Robert Silva is back talking about the 4th greatest super featherweight ever, Brian Mitchell.
Brian Mitchell’s entire boxing career was an anomaly. He was a White African boxer. Fighting in apartheid South Africa, he was a White South African boxer who only fought Black South African boxers. He was anti-apartheid at a time that every other significant White South African pledged their allegiance to the immoral tyranny in South Africa. He fought with a hunger that didn’t equate with the color of his skin. That hunger matched with incredible skills inside the ring culminated in Mitchell becoming both the greatest South African boxer of all-time and the fourth greatest Super Featherweight of all-time.
Being a White South African did not exclude Brian from poverty. His parents divorced at a young age and he turned pro a few weeks shy of his 20th birthday to help support his mother and siblings. He suffered the only defeat of his career in his seventh fight against Jacob Morake.
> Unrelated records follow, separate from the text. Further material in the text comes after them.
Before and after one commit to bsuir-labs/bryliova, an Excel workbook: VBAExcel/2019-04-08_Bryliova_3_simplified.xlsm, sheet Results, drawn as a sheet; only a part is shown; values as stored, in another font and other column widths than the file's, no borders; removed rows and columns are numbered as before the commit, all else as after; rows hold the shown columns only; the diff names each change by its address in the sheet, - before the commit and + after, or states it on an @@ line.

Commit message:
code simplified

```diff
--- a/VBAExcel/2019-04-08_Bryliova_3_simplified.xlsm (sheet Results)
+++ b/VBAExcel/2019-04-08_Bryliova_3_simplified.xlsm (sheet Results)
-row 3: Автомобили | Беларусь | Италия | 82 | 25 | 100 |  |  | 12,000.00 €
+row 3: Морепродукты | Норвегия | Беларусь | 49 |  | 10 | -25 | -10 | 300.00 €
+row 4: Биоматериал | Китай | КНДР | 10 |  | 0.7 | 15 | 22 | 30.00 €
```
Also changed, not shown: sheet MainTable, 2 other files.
Mitchell would fight Morake three more times and each bout was extremely tough, including the fourth and final meeting on November 2, 1985 for Mitchell’s South African Super Featherweight Title. In the 12th and final round, Mitchell battered Morake from pillar-to-post before Morake collapsed. Morake never regained consciousness and died the next day. Two fights later, on September 27, 1986 in Sun City, South Africa, Mitchell would finally get his chance at fighting for the 130-pound world title.
The WBA Super Featherweight Champion at the time, Alfredo Layne, was a journeyman fighter from Panama who had recently defeated the washed up Puerto Rican legend Wilfredo Gomez to win the title. Layne’s pedestrian skills were no match for the incredible counterpunching of Mitchell. Mitchell totally outclassed Layne before the referee called a halt to the fight in the 10th round. The South African fans were rabid that night. They had a homegrown world champion that happened to be White. However, Mitchell refused to allow the South African government to use him as a political tool. He remained steadfast and his own man.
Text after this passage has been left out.